■ **YOUR TASK**:
Every record must be copied exactly. Leave nothing out.

■ **PROVIDED RECORDS**:
┌────────
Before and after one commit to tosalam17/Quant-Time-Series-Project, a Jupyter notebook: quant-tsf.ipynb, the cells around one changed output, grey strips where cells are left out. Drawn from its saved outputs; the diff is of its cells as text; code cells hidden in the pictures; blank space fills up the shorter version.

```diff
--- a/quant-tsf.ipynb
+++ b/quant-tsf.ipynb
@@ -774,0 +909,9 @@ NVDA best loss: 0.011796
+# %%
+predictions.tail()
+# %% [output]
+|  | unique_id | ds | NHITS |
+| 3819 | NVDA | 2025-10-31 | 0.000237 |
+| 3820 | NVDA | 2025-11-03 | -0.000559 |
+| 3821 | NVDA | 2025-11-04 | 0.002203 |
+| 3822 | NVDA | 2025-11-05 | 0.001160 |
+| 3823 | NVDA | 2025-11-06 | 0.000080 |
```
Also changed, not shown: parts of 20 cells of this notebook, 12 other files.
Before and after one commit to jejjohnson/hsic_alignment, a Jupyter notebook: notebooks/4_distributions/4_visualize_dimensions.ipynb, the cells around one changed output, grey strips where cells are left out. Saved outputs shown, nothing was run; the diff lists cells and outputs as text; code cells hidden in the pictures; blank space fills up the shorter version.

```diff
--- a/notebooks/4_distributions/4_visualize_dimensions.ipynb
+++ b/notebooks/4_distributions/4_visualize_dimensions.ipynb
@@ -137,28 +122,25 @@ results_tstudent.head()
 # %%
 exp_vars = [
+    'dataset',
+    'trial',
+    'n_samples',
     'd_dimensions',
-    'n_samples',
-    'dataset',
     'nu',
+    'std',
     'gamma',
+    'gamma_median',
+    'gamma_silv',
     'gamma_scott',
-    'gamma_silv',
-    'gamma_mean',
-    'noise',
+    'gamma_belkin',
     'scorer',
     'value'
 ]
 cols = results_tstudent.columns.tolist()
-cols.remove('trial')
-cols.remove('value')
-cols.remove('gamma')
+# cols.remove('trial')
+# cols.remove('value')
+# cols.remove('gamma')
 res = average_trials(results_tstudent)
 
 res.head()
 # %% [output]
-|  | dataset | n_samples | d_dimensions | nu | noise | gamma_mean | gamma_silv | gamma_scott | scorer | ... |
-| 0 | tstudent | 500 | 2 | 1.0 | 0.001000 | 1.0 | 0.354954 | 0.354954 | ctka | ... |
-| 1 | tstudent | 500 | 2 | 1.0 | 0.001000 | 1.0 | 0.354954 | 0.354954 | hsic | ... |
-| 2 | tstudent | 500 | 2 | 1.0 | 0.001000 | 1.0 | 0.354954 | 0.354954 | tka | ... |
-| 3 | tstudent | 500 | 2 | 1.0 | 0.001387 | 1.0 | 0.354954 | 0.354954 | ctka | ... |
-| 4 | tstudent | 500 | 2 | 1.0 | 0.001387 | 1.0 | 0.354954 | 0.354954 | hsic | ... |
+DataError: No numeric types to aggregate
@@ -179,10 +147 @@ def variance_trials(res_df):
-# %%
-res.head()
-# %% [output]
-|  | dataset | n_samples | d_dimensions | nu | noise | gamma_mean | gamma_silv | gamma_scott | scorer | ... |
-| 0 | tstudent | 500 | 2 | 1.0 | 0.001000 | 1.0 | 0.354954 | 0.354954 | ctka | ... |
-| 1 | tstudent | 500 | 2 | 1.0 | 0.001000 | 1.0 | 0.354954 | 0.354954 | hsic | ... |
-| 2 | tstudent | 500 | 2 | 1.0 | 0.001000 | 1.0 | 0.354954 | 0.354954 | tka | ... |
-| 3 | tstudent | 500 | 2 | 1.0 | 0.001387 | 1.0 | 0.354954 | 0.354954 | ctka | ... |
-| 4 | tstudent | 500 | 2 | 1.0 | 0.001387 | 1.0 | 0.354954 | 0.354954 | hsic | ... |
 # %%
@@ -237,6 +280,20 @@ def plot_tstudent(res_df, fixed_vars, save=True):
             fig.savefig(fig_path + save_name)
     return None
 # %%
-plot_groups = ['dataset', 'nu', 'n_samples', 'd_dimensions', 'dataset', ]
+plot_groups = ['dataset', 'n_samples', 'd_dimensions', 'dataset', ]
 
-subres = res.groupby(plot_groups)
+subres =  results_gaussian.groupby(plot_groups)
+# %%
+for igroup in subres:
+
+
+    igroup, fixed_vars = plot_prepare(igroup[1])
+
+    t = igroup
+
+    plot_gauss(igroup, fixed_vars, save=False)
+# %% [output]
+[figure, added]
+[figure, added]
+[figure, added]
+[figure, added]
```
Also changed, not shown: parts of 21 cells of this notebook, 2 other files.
└────────
■ **WORKED SOLUTION**:
Before and after one commit to tosalam17/Quant-Time-Series-Project, a Jupyter notebook: quant-tsf.ipynb, the cells around one changed output, grey strips where cells are left out. Drawn from its saved outputs; the diff is of its cells as text; code cells hidden in the pictures; blank space fills up the shorter version.

```diff
--- a/quant-tsf.ipynb
+++ b/quant-tsf.ipynb
@@ -774,0 +909,9 @@ NVDA best loss: 0.011796
+# %%
+predictions.tail()
+# %% [output]
+|  | unique_id | ds | NHITS |
+| 3819 | NVDA | 2025-10-31 | 0.000237 |
+| 3820 | NVDA | 2025-11-03 | -0.000559 |
+| 3821 | NVDA | 2025-11-04 | 0.002203 |
+| 3822 | NVDA | 2025-11-05 | 0.001160 |
+| 3823 | NVDA | 2025-11-06 | 0.000080 |
```
Also changed, not shown: parts of 20 cells of this notebook, 12 other files.
Before and after one commit to jejjohnson/hsic_alignment, a Jupyter notebook: notebooks/4_distributions/4_visualize_dimensions.ipynb, the cells around one changed output, grey strips where cells are left out. Saved outputs shown, nothing was run; the diff lists cells and outputs as text; code cells hidden in the pictures; blank space fills up the shorter version.

```diff
--- a/notebooks/4_distributions/4_visualize_dimensions.ipynb
+++ b/notebooks/4_distributions/4_visualize_dimensions.ipynb
@@ -137,28 +122,25 @@ results_tstudent.head()
 # %%
 exp_vars = [
+    'dataset',
+    'trial',
+    'n_samples',
     'd_dimensions',
-    'n_samples',
-    'dataset',
     'nu',
+    'std',
     'gamma',
+    'gamma_median',
+    'gamma_silv',
     'gamma_scott',
-    'gamma_silv',
-    'gamma_mean',
-    'noise',
+    'gamma_belkin',
     'scorer',
     'value'
 ]
 cols = results_tstudent.columns.tolist()
-cols.remove('trial')
-cols.remove('value')
-cols.remove('gamma')
+# cols.remove('trial')
+# cols.remove('value')
+# cols.remove('gamma')
 res = average_trials(results_tstudent)
 
 res.head()
 # %% [output]
-|  | dataset | n_samples | d_dimensions | nu | noise | gamma_mean | gamma_silv | gamma_scott | scorer | ... |
-| 0 | tstudent | 500 | 2 | 1.0 | 0.001000 | 1.0 | 0.354954 | 0.354954 | ctka | ... |
-| 1 | tstudent | 500 | 2 | 1.0 | 0.001000 | 1.0 | 0.354954 | 0.354954 | hsic | ... |
-| 2 | tstudent | 500 | 2 | 1.0 | 0.001000 | 1.0 | 0.354954 | 0.354954 | tka | ... |
-| 3 | tstudent | 500 | 2 | 1.0 | 0.001387 | 1.0 | 0.354954 | 0.354954 | ctka | ... |
-| 4 | tstudent | 500 | 2 | 1.0 | 0.001387 | 1.0 | 0.354954 | 0.354954 | hsic | ... |
+DataError: No numeric types to aggregate
@@ -179,10 +147 @@ def variance_trials(res_df):
-# %%
-res.head()
-# %% [output]
-|  | dataset | n_samples | d_dimensions | nu | noise | gamma_mean | gamma_silv | gamma_scott | scorer | ... |
-| 0 | tstudent | 500 | 2 | 1.0 | 0.001000 | 1.0 | 0.354954 | 0.354954 | ctka | ... |
-| 1 | tstudent | 500 | 2 | 1.0 | 0.001000 | 1.0 | 0.354954 | 0.354954 | hsic | ... |
-| 2 | tstudent | 500 | 2 | 1.0 | 0.001000 | 1.0 | 0.354954 | 0.354954 | tka | ... |
-| 3 | tstudent | 500 | 2 | 1.0 | 0.001387 | 1.0 | 0.354954 | 0.354954 | ctka | ... |
-| 4 | tstudent | 500 | 2 | 1.0 | 0.001387 | 1.0 | 0.354954 | 0.354954 | hsic | ... |
 # %%
@@ -237,6 +280,20 @@ def plot_tstudent(res_df, fixed_vars, save=True):
             fig.savefig(fig_path + save_name)
     return None
 # %%
-plot_groups = ['dataset', 'nu', 'n_samples', 'd_dimensions', 'dataset', ]
+plot_groups = ['dataset', 'n_samples', 'd_dimensions', 'dataset', ]
 
-subres = res.groupby(plot_groups)
+subres =  results_gaussian.groupby(plot_groups)
+# %%
+for igroup in subres:
+
+
+    igroup, fixed_vars = plot_prepare(igroup[1])
+
+    t = igroup
+
+    plot_gauss(igroup, fixed_vars, save=False)
+# %% [output]
+[figure, added]
+[figure, added]
+[figure, added]
+[figure, added]
```
Also changed, not shown: parts of 21 cells of this notebook, 2 other files.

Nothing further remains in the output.